Generalizing about a city as large and complex as Mexico City is always dangerous, and only marginally useful. But if there’s one generalization that may be correct, it’s that it’s a city full of contradictions. In some moments, it’s a city that sprints, and in others, it meanders. It’s a city defined by inequality, gentrification, and conflict, but just as much by the people who fight against those forces. It’s a city where you have to learn to use all senses—and where, if you’re lucky, people like Birruete Pimentel may teach you how.
I’ve been trying to understand Mexico City for the last four years, since I first fell in love with the metropolis as an exchange student. The best way I’ve found to do so is in the little moments, created in small coffee shops or stores or stands by people like Birruete Pimentel who are eager to connect. This sharing, convivencia, togetherness, is a way to create space and identity in a city that otherwise overwhelms.
The day I sat down to speak with Birruete Pimentel, a few weeks after he gave my fiancé and I the tasting experience, he was busy preparing for a 10-day vacation. We were interrupted by a steady stream of employees asking about where to put recently delivered pastries, which keys were used to open what. It would be the longest he had ever left the café to the charge of someone outside his family, and he was nervous.
Birruete Pimentel was around 17 when he and his father first opened the business that is today Cucurucho Café, in 1977. It started as a small store, selling sweets, drinks. It wasn’t until around 2012 that they started to get into coffee, after Birruete Pimentel’s son started learning more about the world of gourmet drinks. They knew the business needed to pivot to stay alive, so they dove in. “You have to unlearn to learn,” he said.

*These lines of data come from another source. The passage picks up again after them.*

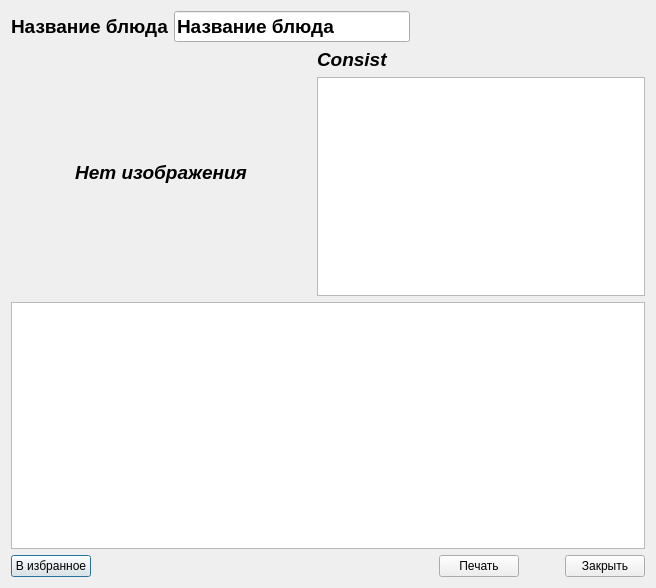
First picture: the form in detaileddialog.ui, repository Dr-Neiron/QtCookBook, before the edit.
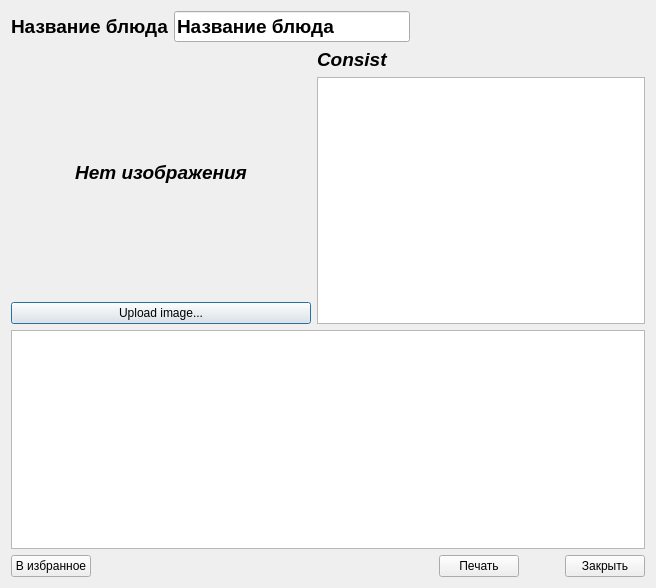
Second picture: the form after the edit.

The edit to the form file:
```diff
--- a/detaileddialog.ui
+++ b/detaileddialog.ui
@@ -13,7 +13,7 @@
   <property name="windowTitle">
    <string>Подробное описание</string>
   </property>
-  <layout class="QVBoxLayout" name="verticalLayout_2">
+  <layout class="QVBoxLayout" name="verticalLayout_3">
    <item>
     <layout class="QHBoxLayout" name="horizontalLayout">
      <item>
@@ -72,6 +72,8 @@
    <item>
     <layout class="QHBoxLayout" name="horizontalLayout_4">
      <item>
+      <layout class="QVBoxLayout" name="verticalLayout_2">
+       <item>
       <widget class="QLabel" name="image_label">
        <property name="minimumSize">
         <size>
@@ -103,6 +105,15 @@
         <set>Qt::AlignCenter</set>
        </property>
       </widget>
+       </item>
+       <item>
+        <widget class="QPushButton" name="uploadImage_pushButton">
+         <property name="text">
+          <string>Upload image...</string>
+         </property>
+        </widget>
+       </item>
+      </layout>
      </item>
      <item>
       <layout class="QVBoxLayout" name="verticalLayout">
```
Lines whose indentation alone changed are shown as unchanged.
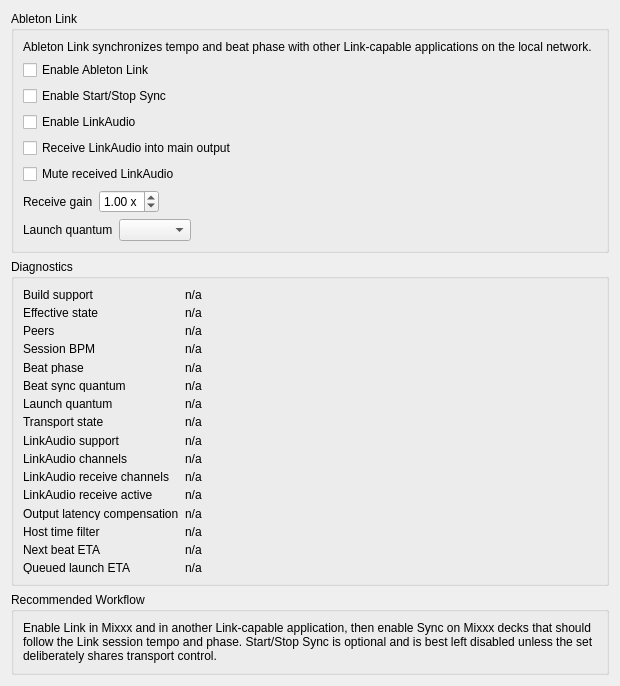
Qt form src/preferences/dialog/dlgprefsyncdlg.ui (imgntn/mixxx) before a commit.
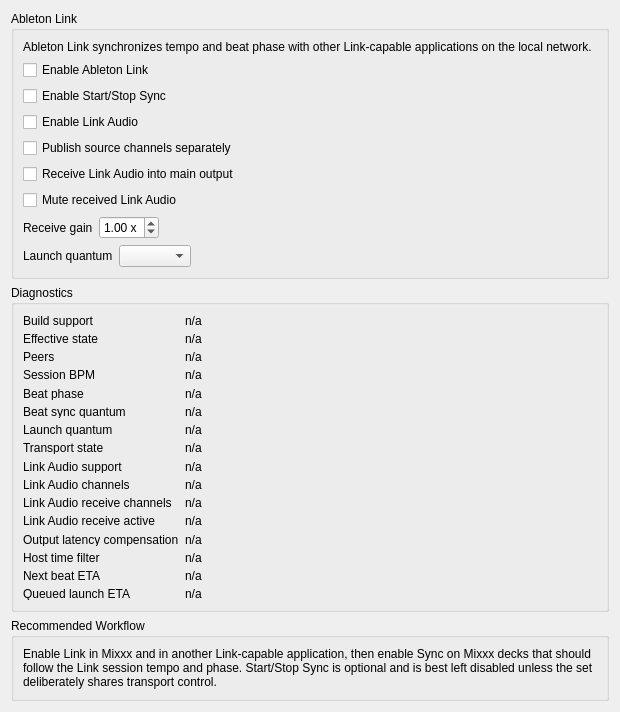
The same form after that commit.

Commit message:
Polish Ableton Link integration for review
Align inbound Link Audio receive to Link beat metadata, add a separate per-source publish preference, and expose the new control through preferences, tests, and controller mappings.

Default FETCH_ABLETONLINK to OFF for distribution-friendly configuration and update Link docs around Link Audio availability, Windows Live driver caveats, and manual validation.

Move local validation helpers and generated evidence out of the Mixxx source tree; they are preserved in X:\mixxx_test\ableton-link-validation-tools.

```diff
--- a/src/preferences/dialog/dlgprefsyncdlg.ui
+++ b/src/preferences/dialog/dlgprefsyncdlg.ui
@@ -56,7 +56,17 @@
          <string>Enable Ableton LinkAudio channel discovery and publish Mixxx audio channels when this build includes Ableton Link 4.0 or newer.</string>
         </property>
         <property name="text">
-         <string>Enable LinkAudio</string>
+         <string>Enable Link Audio</string>
+        </property>
+       </widget>
+      </item>
+      <item>
+       <widget class="QCheckBox" name="CheckBoxLinkAudioSources">
+        <property name="toolTip">
+         <string>Publish active decks, samplers, microphones, auxiliary inputs, and preview decks as separate Link Audio channels. The main output is still published when Link Audio is enabled.</string>
+        </property>
+        <property name="text">
+         <string>Publish source channels separately</string>
         </property>
        </widget>
       </item>
@@ -66,7 +76,7 @@
          <string>Mix remote LinkAudio channels from other Link peers into Mixxx's main output.</string>
         </property>
         <property name="text">
-         <string>Receive LinkAudio into main output</string>
+         <string>Receive Link Audio into main output</string>
         </property>
        </widget>
       </item>
@@ -76,7 +86,7 @@
          <string>Keep remote LinkAudio subscriptions active but silence them in Mixxx's main output.</string>
         </property>
         <property name="text">
-         <string>Mute received LinkAudio</string>
+         <string>Mute received Link Audio</string>
         </property>
        </widget>
       </item>
@@ -290,7 +300,7 @@
       <item row="8" column="0">
        <widget class="QLabel" name="LabelLinkAudioAvailable">
         <property name="text">
-         <string>LinkAudio support</string>
+         <string>Link Audio support</string>
         </property>
        </widget>
       </item>
@@ -304,7 +314,7 @@
       <item row="9" column="0">
        <widget class="QLabel" name="LabelLinkAudioChannels">
         <property name="text">
-         <string>LinkAudio channels</string>
+         <string>Link Audio channels</string>
         </property>
        </widget>
       </item>
@@ -318,7 +328,7 @@
       <item row="10" column="0">
        <widget class="QLabel" name="LabelLinkAudioReceiveChannels">
         <property name="text">
-         <string>LinkAudio receive channels</string>
+         <string>Link Audio receive channels</string>
         </property>
        </widget>
       </item>
@@ -332,7 +342,7 @@
       <item row="11" column="0">
        <widget class="QLabel" name="LabelLinkAudioReceiveActive">
         <property name="text">
-         <string>LinkAudio receive active</string>
+         <string>Link Audio receive active</string>
         </property>
        </widget>
       </item>
```
Left out of the diff: 8 changed lines with no effect on the pictures. The commit also changes 22 other files.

Since then, the business has done well—its three locations, in Roma, Polanco and near Reforma, are testament. Still, the pandemic has been unforgiving for coffee shops, large and small. Mexico’s El Financiero reported that sales in coffee shops in the country went from $684.4 million in 2019 to $512.3 million in 2020.
But Birruete Pimentel is still worried—it will take a long time to recover, he says. Some small businesses never will.
Cucurucho is one of several gourmet coffee shops that dot the streets of the hipster, foreigner-filled Roma neighborhood. Many of them are filled with Americans and Europeans like myself, who find familiarity within them. When I ask Birruete Pimentel what percentage of his clients are foreigners, he pauses. “It’s an unfair question,” he tells me. Foreigners earning in dollars, pounds or Euros can afford to be frequent customers. Many Mexican workers cannot.
But these gourmet shops certainly aren’t the only places to enjoy caffeine in the city: The woman selling tamales on the street who mixes instant coffee with hot water and slides you a tub of powdered creamer offers a different sort of sensory experience, one where you feel the warmth through the Styrofoam cup and listen to the orders of the neighbors who accompany you. The gleaming metal espresso machine is replaced by dull metal containers full of atole, but the feeling of connection is the same.
These are complex, imperfect meeting places—but they are meeting places nonetheless. The casual, luxurious act of sitting somewhere and drinking coffee, and just “being,” surrounded by others, is one of the things I’ve missed most during the pandemic. It’s another act that involves all senses.
“Here, I’m me. Coffee allows me to be myself,” Birruete Pimentel says. “And to share that.”